Show and Tell

I read the saddest thing this morning. It was just a sentence or two but it broke my heart a little.

[Mood and tone] are often confused and middle school students can't seem to find a way to differentiate the two, no matter how many times they are told that tone is what the author/narrator's attitude is towards the text and that mood is the reader's attitude toward the text.

Wow. That attitude just takes my breath away. "No matter how many times they are told" seems to me an expression of frustration. How often do we as parents and educators share that feeling? "I've told you and told you...!" Or, as my mother often phrased that same exasperation, "Do I have to jump up and down on your chest to teach/remind you to breathe???"

If nothing else, I've been very forcefully reminded lately that only the smallest portion of learning comes from being told something. And yet as adults we persist in believing that if we tell someone a thing enough times it will sink into their [presumably thick] heads and they will finally learn it. Stop and watch children convey information to one another. They use their entire bodies, miming actions, sketching pictures, holding up finished products, imitating sounds. Remember the old school assignment where you write instructions for a simple task such as making a peanut butter and jelly sandwich? I don't know how that assignment played out for others but in my class the teacher proceeded to demonstrate following our directions to the letter and made a huge mess. Because telling conveys only a small part of the experience. Imagine if we had been allowed to make the sandwich while describing our actions. Imagine if we had gotten to add a diagram of the steps or even a picture of a completed sandwich. Teaching incorporates so much more than telling, telling, telling.

What have you been telling your kids that you could express in another way?


  1. This reminds me of going through school myself. I always loved to read and write. But analyzing literature was BORING and sucked the joy right out of it for me. Reading is such pure pleasure and so transporting, and breaking it down into individual elements for forced analysis changes it into a science rather than an art.

    I really need to work on how I approach the fact that my son's room is always a mess! I keep telling him that the easiest way to keep your stuff clean is to have less stuff, but it's not working. :P

  2. My girlies and I are right there with you on hating literature analysis. It does provide some useful tools, though, for reading and writing. Which is why I'm hitting the highlights with the girlies. Our lesson on mood and tone, for instance, centered mainly around YouTube where we watched trailers for movies or shows we've seen and then watched "recut" trailers for those same things which change the mood and tone (search for "Scary Mary trailer" if you have no idea what I'm talking about). Then we tried writing our own paragraphs, changing the mood or tone for the same paragraph.

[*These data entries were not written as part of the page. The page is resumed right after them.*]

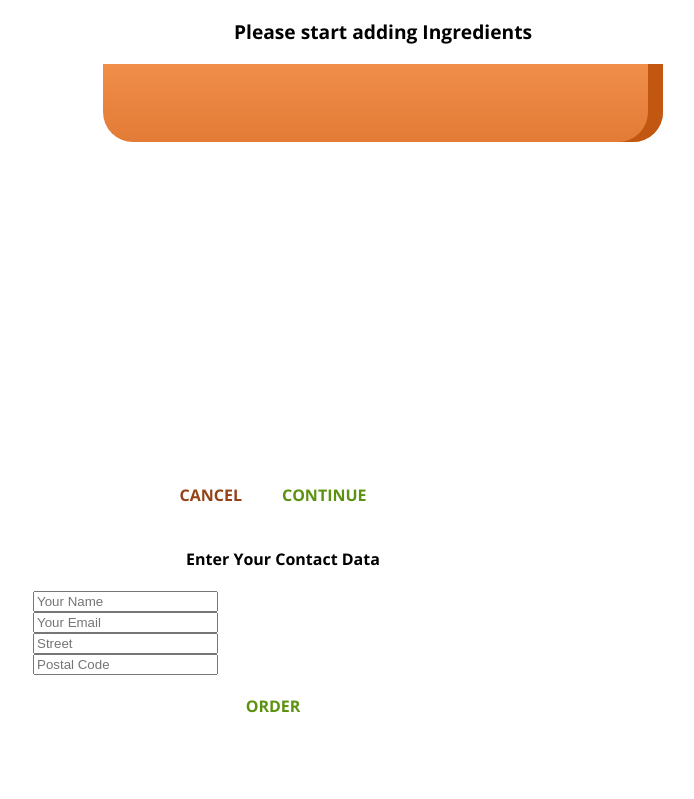
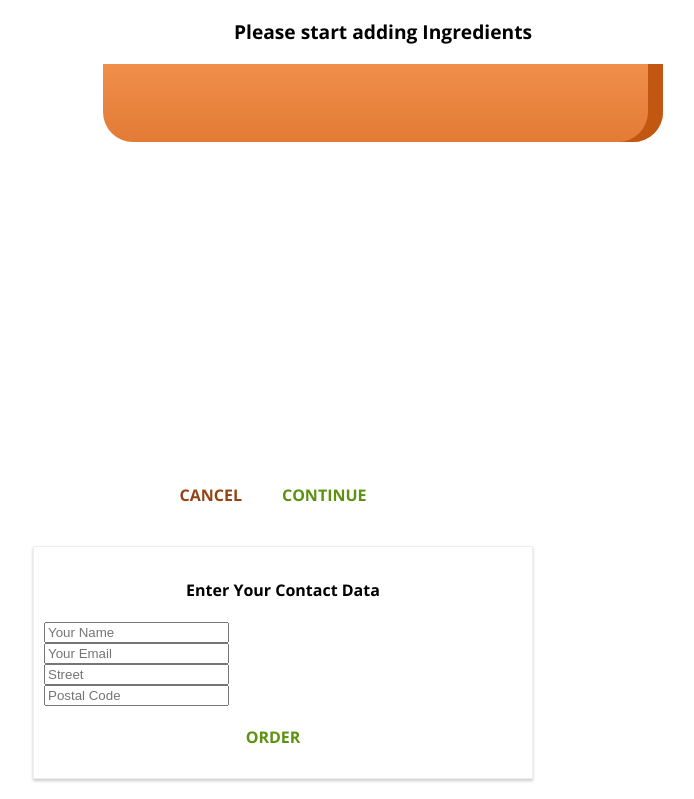
Before and after one commit to Aseelaldallal/burger-builder, a React app: page /checkout/contact-data in a window 1280 px wide. Shown: the part 272-1071 px from the top of the page, without its empty margins (357-1051 px from the left). Before the commit the page ends 1029 px from the top, so only its background shows below. Built offline with nearby package versions, Linux system fonts and the light colour scheme.

Commit message:
update styling

```diff
--- a/src/containers/Checkout/ContactData/ContactData.css
+++ b/src/containers/Checkout/ContactData/ContactData.css
@@ -2,6 +2,10 @@
     margin: 20px auto;
     width: 80%;
     text-align: center;
+    box-shadow: 0 2px 3px #ccc;
+    border: 1px solid #eee;
+    padding: 10px;
+    box-sizing: border-box;
 }
 
 .Input {
```
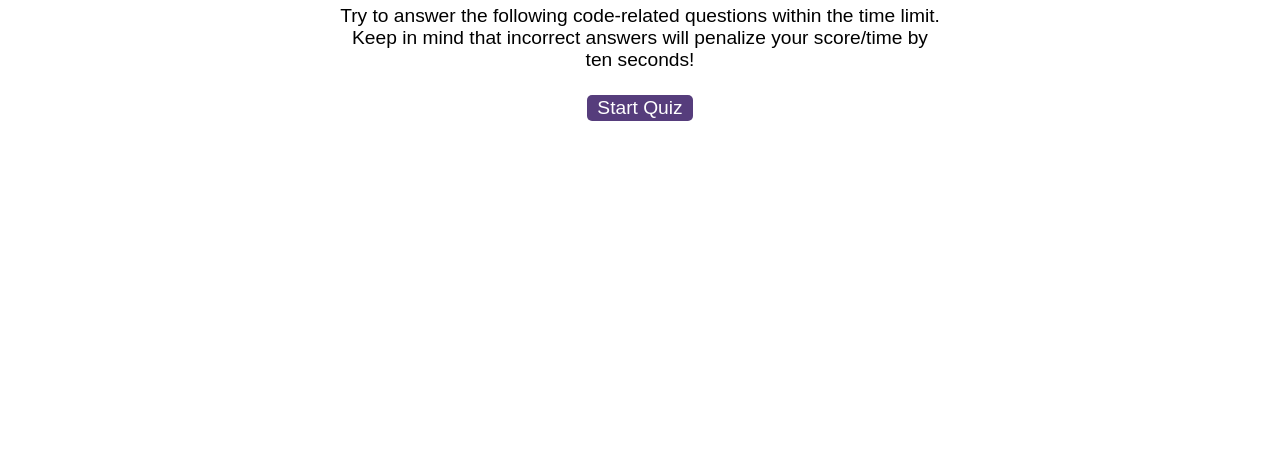
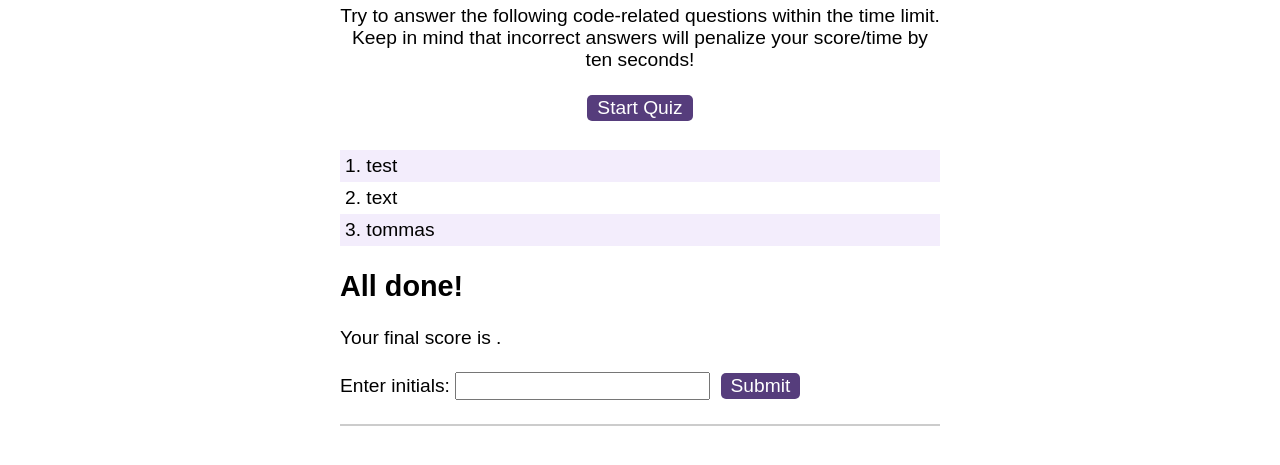
Before and after one commit to bclbrendan/CodeQuiz, a plain HTML site: page index.html in a window 1280 px wide. Shown: the part 165-630 px from the top of the page. Drawn offline with Linux system fonts and the light colour scheme.

Commit message:
added test array to test display, adding JS sheets

```diff
--- a/assets/css/styles.css
+++ b/assets/css/styles.css
@@ -58,9 +58,9 @@ li:nth-child(odd) {
   max-width: 600px;
 }
 
-.hide {
+/*.hide {
   display: none;
-}
+}*/
 
 .start {
   text-align: center;
--- a/assets/js/logic.js
+++ b/assets/js/logic.js
@@ -0,0 +1,25 @@
+var questionTag = document.getElementById('questions')
+var questionTitle = document.getElementById('question-title')
+var answers = document.getElementById('choices')
+
+
+console.log(testarray);
+for (var i = 0; i < testarray.length; i++) {
+    var ans = testarray[i];
+    console.log(ans)
+    var li = document.createElement("li");
+    li.textContent = ans;
+    answers.appendChild(li);
+}
+function displayQuestion(questionIndex){
+//
+//unhide question section
+//render the first question in the array
+//render choices
+// if choiceclick and answer are equal
+    //-unhide feedback
+    //display next question
+//if choice click and answer are not equal
+    //-unhide feedback
+    //display next question
+}
--- a/assets/js/questions.js
+++ b/assets/js/questions.js
@@ -0,0 +1 @@
+var testarray = ['test', 'text', 'tommas' ]
```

    Oh, and the "less stuff" lesson? If you figure out how to teach that one, please drop a line. One of my kids needs it taught in a new way too!